[Opening Information provided section]

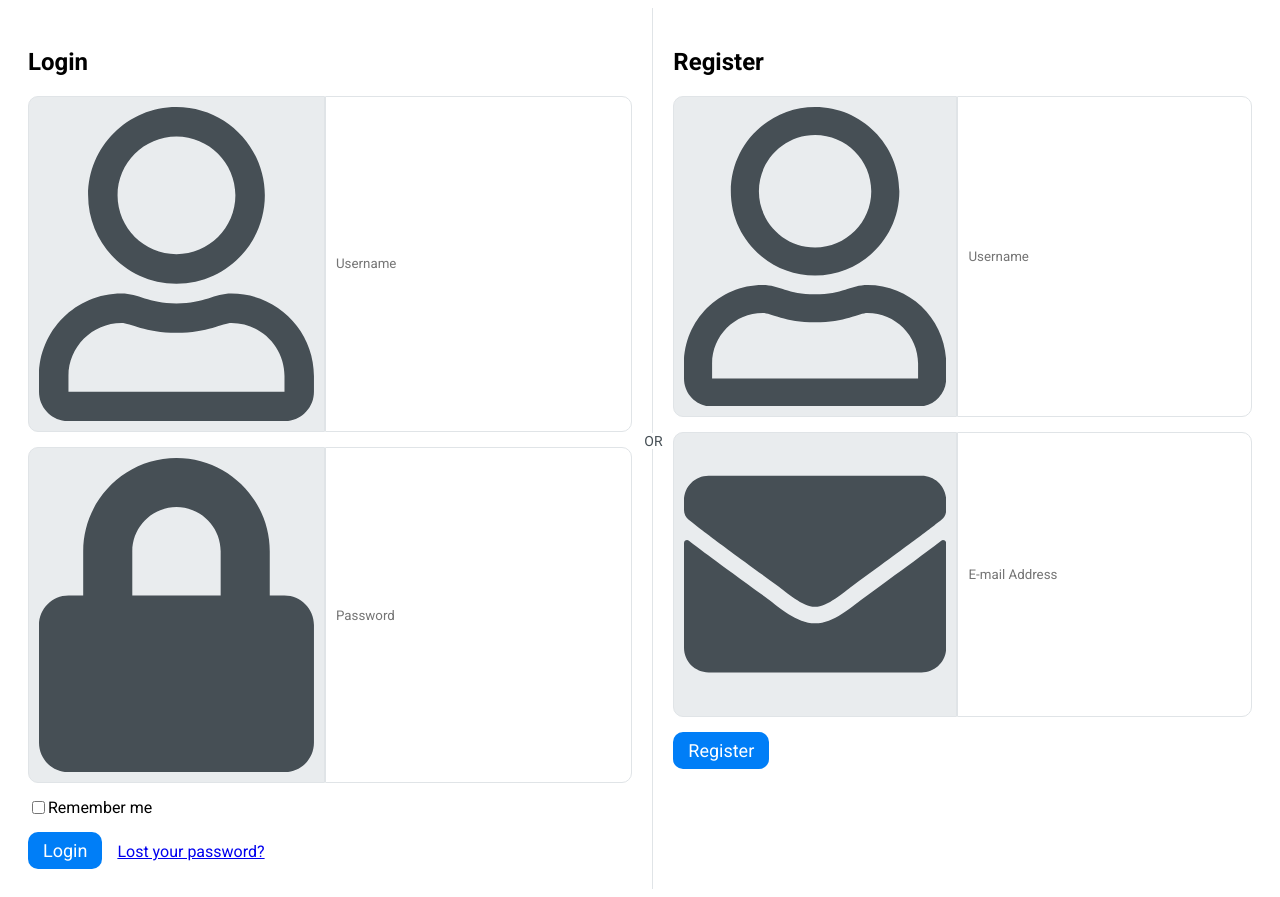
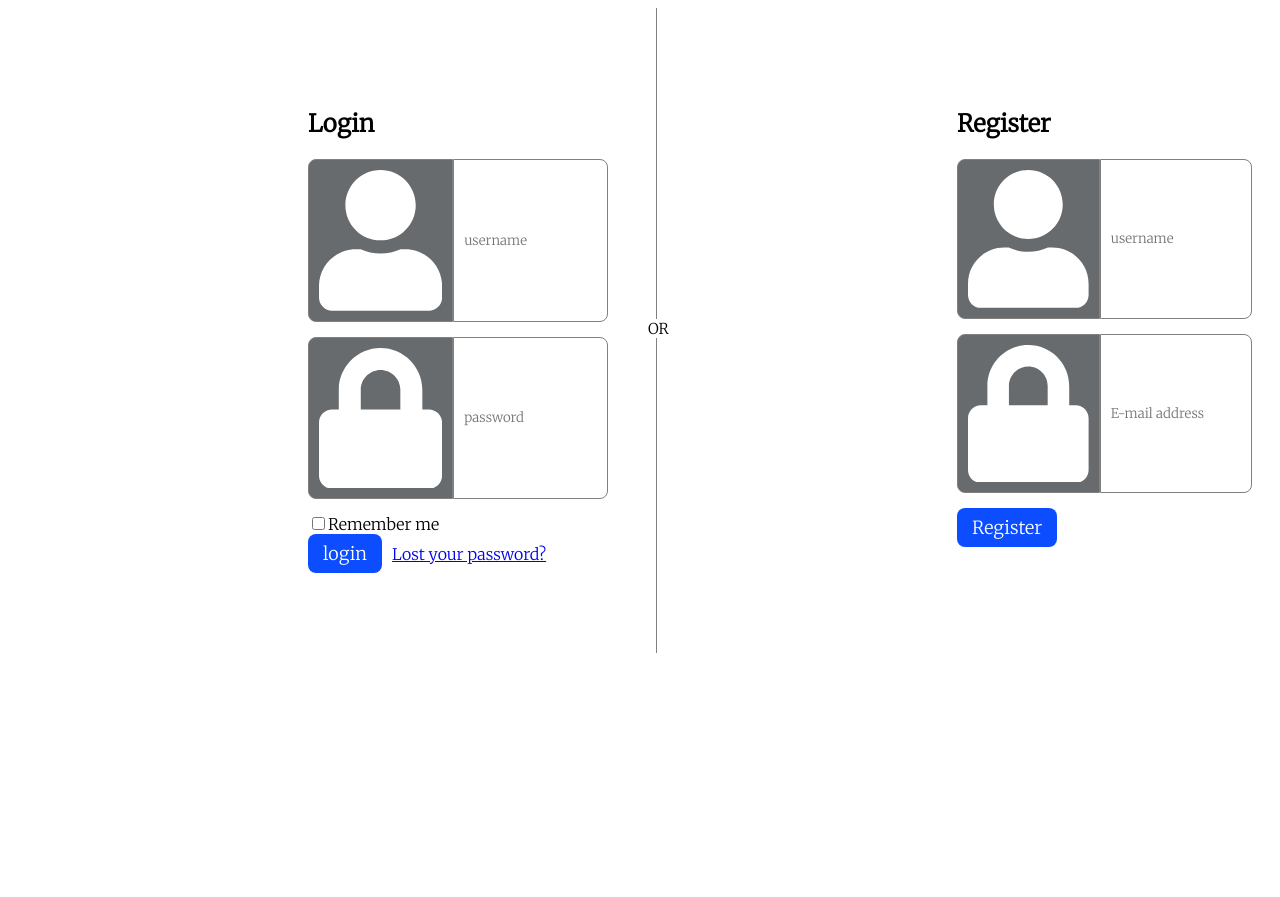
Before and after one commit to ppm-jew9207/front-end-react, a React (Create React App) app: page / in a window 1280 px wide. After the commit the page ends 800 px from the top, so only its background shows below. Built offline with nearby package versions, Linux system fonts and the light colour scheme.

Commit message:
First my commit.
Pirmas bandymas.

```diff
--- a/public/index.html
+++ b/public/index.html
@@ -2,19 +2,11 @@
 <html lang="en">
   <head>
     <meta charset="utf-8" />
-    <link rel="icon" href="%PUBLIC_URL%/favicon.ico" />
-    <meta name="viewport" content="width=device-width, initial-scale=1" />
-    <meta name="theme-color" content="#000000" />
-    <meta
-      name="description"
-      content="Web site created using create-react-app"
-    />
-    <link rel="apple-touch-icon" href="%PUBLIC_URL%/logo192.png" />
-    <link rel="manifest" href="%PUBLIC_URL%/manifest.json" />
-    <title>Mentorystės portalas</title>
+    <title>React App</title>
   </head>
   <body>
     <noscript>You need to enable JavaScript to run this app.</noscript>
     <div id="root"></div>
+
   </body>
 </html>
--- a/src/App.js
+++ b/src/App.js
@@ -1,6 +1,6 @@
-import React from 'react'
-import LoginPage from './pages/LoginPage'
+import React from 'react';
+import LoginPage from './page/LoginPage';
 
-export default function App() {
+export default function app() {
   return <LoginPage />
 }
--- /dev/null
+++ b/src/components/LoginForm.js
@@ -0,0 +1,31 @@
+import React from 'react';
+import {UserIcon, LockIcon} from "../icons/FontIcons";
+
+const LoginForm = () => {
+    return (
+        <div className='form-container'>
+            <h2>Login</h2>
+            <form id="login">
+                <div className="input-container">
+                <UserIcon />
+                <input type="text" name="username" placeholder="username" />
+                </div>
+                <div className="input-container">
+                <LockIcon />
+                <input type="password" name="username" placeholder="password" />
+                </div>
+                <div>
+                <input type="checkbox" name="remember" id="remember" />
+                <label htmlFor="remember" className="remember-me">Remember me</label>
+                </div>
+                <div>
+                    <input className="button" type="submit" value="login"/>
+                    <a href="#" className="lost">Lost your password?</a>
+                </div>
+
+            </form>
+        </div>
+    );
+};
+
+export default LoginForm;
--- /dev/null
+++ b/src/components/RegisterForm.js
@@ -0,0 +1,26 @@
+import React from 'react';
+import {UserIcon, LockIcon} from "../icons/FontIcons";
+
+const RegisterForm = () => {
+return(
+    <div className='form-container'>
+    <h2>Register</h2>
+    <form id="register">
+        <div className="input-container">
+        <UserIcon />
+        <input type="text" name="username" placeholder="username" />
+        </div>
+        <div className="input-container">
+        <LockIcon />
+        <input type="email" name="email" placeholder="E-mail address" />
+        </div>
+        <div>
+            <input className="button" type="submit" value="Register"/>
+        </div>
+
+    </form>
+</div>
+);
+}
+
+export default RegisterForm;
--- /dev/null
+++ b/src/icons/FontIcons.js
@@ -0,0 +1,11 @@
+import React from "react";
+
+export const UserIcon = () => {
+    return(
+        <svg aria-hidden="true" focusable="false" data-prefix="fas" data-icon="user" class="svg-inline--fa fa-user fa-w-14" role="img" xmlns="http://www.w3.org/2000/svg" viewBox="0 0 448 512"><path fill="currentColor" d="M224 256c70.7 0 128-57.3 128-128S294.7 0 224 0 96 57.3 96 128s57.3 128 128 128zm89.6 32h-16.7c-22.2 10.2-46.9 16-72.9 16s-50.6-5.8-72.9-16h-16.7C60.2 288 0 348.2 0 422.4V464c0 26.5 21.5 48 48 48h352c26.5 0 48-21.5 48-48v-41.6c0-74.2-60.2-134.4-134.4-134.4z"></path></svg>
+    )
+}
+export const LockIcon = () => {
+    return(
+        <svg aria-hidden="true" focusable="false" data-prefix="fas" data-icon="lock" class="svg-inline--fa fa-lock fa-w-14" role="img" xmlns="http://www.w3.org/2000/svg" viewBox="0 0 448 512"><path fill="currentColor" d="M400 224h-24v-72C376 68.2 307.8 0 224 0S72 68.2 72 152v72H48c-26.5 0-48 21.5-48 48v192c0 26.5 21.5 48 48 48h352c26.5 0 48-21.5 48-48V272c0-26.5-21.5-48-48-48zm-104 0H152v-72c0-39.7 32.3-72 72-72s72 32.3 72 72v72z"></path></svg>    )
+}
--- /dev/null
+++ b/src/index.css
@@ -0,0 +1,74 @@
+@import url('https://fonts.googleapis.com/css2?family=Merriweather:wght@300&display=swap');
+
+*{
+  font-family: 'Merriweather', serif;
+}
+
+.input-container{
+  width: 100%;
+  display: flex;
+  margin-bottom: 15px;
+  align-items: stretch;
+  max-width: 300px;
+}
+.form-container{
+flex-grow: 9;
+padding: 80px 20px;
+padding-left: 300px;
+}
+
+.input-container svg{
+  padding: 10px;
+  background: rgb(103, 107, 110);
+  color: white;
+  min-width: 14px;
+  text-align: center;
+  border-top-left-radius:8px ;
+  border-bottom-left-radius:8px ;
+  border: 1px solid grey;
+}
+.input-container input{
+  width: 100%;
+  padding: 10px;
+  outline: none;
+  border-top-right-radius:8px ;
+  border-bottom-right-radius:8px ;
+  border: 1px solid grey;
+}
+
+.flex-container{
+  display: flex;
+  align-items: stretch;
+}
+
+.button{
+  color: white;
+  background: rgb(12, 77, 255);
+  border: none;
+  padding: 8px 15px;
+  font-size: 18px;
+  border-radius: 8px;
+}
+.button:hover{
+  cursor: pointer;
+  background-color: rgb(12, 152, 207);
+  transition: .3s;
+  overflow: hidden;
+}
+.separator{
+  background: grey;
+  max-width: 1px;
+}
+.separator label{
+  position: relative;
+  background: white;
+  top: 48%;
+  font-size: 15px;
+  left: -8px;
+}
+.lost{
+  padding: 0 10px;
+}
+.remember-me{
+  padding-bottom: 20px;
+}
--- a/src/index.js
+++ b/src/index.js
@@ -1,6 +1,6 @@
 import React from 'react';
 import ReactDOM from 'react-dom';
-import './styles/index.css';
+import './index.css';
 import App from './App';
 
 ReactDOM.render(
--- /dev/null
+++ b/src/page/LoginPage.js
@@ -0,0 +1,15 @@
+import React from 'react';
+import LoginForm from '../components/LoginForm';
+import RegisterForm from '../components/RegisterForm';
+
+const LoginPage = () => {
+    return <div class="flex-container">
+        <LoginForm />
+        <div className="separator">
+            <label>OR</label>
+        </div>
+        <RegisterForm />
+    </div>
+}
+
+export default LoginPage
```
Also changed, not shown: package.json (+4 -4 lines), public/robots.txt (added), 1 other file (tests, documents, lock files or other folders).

[Closing Information provided section]

● Goal of the exercise
Say how many lines in the records contain the string "ReactDOM". No other text is needed.

● Answer box
2